* TASK INSTRUCTIONS
Every line below that holds the string "Android" should be copied out.

* EXERCISE MATERIAL
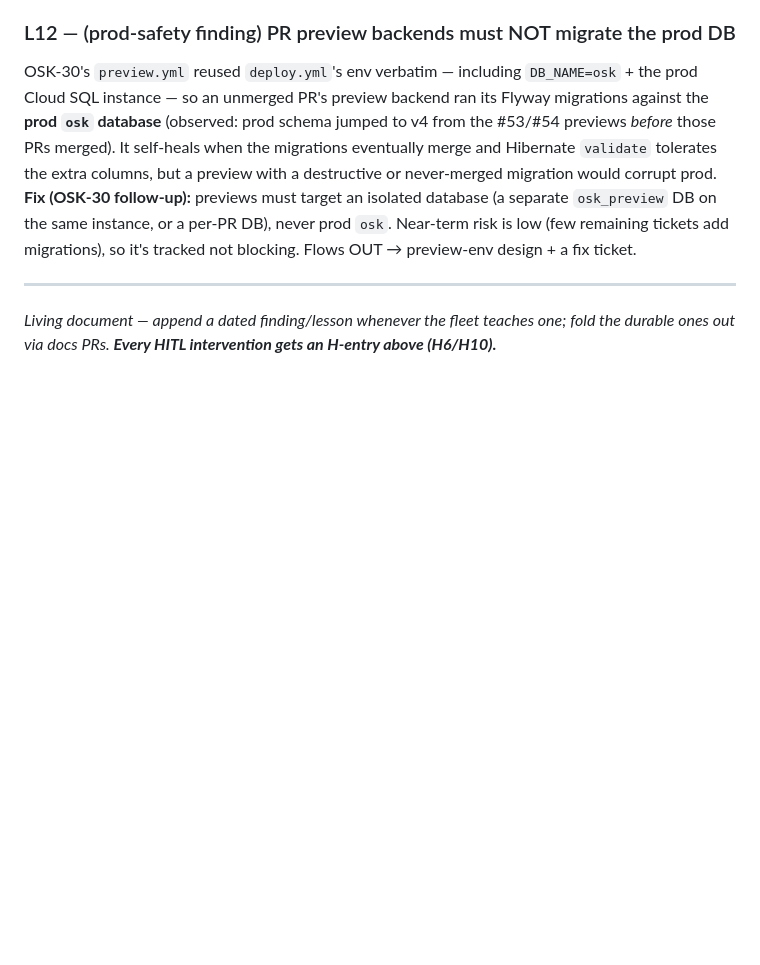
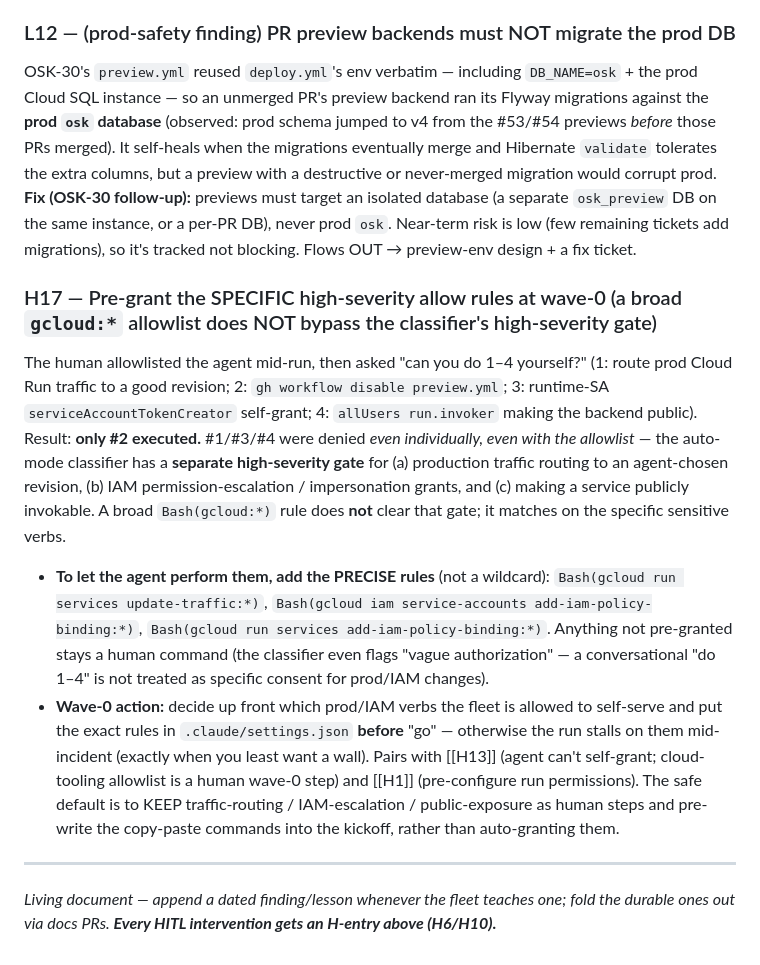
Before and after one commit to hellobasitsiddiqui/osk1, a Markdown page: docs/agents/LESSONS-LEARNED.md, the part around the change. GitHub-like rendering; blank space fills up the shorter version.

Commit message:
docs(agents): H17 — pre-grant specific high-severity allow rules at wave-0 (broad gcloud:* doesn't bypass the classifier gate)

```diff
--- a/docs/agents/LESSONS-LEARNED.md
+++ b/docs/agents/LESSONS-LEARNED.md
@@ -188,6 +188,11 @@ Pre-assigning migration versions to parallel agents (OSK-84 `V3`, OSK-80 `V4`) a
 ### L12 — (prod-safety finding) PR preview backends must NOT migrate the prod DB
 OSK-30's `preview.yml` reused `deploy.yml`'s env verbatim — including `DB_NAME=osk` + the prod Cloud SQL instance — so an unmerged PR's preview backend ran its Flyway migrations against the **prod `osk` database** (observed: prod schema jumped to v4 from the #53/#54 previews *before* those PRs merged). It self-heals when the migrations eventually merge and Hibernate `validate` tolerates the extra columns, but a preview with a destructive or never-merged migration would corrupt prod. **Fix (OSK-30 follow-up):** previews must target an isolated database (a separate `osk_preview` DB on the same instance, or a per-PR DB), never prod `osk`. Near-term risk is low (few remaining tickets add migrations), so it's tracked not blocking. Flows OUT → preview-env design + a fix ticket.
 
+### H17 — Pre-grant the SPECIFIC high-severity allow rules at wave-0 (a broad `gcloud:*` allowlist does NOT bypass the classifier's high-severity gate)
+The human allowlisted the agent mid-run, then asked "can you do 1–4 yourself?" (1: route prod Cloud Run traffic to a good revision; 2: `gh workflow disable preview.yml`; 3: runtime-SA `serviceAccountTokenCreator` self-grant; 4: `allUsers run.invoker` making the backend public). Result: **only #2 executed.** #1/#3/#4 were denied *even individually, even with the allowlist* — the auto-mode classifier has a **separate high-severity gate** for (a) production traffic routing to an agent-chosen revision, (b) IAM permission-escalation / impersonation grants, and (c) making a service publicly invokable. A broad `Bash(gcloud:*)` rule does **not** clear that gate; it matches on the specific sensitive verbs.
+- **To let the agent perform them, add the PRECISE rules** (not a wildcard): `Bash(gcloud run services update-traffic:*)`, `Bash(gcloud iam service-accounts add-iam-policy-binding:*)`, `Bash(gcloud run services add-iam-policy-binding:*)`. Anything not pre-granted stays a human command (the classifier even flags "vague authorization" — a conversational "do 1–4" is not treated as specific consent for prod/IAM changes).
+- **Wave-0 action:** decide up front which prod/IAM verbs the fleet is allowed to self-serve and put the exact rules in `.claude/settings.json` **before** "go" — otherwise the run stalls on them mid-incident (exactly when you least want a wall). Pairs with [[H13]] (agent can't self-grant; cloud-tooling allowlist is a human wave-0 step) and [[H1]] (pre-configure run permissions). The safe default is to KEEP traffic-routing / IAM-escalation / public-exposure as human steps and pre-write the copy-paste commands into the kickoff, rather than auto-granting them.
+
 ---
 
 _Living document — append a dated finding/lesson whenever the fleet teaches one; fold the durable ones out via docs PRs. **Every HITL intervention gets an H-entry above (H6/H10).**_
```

...

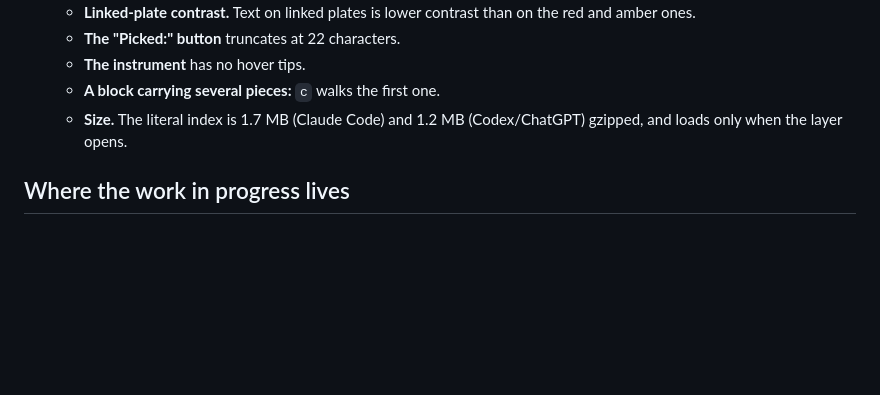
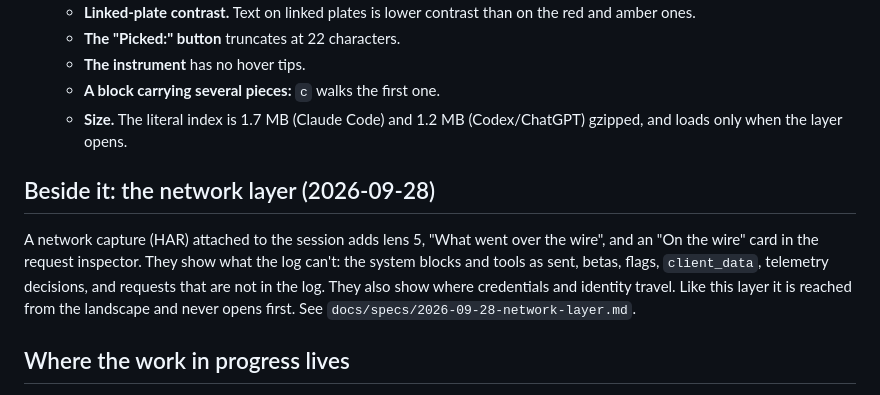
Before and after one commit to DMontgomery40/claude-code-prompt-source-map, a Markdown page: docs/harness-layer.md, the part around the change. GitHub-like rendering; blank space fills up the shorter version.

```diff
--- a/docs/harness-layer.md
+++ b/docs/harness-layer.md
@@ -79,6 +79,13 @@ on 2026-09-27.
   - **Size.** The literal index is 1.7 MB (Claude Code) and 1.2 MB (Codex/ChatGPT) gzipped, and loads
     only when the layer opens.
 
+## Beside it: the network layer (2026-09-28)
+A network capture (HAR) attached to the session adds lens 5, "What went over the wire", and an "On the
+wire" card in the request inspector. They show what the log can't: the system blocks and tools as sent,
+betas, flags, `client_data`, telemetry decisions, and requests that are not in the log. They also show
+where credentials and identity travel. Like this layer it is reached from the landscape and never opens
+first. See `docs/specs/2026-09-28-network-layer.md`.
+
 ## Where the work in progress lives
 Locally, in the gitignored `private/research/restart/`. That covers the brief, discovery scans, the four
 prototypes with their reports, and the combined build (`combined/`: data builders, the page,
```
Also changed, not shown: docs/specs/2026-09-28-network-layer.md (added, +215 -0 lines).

==

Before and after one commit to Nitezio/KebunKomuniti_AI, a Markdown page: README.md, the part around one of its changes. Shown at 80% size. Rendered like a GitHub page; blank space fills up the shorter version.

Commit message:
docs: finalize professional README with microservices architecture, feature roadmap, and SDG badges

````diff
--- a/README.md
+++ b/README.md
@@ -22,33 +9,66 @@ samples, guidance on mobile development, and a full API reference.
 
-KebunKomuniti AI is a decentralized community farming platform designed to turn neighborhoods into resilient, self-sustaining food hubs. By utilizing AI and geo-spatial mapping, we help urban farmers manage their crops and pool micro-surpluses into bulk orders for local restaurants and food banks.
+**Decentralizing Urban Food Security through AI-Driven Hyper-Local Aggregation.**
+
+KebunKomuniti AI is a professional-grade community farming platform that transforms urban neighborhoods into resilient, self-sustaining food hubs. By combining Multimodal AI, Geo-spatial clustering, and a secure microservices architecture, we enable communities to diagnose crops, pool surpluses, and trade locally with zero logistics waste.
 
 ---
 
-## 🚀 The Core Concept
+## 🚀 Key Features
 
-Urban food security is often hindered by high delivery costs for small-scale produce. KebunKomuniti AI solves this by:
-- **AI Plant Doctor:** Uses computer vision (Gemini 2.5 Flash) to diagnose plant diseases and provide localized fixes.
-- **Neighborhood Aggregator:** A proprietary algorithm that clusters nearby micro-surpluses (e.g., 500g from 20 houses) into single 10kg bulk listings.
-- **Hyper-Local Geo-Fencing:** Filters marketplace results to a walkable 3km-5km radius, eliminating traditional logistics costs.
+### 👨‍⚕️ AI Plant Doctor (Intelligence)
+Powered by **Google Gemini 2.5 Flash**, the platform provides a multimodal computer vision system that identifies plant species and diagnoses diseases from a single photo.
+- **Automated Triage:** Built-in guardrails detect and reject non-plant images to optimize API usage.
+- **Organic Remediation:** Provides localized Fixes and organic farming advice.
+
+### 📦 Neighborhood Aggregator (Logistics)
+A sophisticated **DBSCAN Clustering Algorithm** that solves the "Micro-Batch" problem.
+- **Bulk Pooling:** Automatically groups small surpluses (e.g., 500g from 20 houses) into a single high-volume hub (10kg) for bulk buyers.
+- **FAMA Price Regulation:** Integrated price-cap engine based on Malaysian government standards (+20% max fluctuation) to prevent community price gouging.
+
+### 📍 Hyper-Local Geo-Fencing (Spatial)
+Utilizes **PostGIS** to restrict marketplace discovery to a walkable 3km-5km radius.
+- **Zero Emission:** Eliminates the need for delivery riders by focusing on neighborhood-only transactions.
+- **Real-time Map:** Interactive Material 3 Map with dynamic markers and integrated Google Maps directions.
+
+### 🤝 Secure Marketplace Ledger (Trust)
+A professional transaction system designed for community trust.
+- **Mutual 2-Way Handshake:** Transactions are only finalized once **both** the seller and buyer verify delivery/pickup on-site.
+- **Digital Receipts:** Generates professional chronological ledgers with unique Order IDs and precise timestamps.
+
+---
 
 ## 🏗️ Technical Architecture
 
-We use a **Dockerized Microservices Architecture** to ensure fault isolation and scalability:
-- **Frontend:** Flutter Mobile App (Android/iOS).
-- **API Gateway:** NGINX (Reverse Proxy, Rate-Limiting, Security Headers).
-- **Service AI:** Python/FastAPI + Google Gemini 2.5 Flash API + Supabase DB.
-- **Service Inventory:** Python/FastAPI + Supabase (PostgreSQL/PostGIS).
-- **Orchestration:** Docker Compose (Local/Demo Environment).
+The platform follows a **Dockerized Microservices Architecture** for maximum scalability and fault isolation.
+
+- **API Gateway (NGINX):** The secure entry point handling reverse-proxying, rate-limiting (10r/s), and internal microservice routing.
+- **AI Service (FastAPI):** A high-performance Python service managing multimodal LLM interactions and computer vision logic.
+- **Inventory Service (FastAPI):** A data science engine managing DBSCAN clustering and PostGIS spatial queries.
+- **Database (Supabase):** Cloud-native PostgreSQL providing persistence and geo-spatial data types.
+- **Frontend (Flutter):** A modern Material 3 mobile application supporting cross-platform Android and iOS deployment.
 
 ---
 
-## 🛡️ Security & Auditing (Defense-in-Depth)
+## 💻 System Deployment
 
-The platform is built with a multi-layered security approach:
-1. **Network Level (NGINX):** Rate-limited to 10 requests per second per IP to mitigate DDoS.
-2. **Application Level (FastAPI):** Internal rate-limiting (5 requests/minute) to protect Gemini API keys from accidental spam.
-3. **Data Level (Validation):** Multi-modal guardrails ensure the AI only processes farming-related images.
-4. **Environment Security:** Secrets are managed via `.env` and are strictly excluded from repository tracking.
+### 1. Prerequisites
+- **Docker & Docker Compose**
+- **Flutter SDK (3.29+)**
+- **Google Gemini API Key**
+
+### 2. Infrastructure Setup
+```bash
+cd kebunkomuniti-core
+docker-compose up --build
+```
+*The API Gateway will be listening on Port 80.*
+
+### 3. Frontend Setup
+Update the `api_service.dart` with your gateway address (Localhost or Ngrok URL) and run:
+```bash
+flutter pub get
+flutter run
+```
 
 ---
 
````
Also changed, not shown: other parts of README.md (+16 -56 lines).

* TASK RESPONSE
-- **Frontend:** Flutter Mobile App (Android/iOS).
+- **Frontend (Flutter):** A modern Material 3 mobile application supporting cross-platform Android and iOS deployment.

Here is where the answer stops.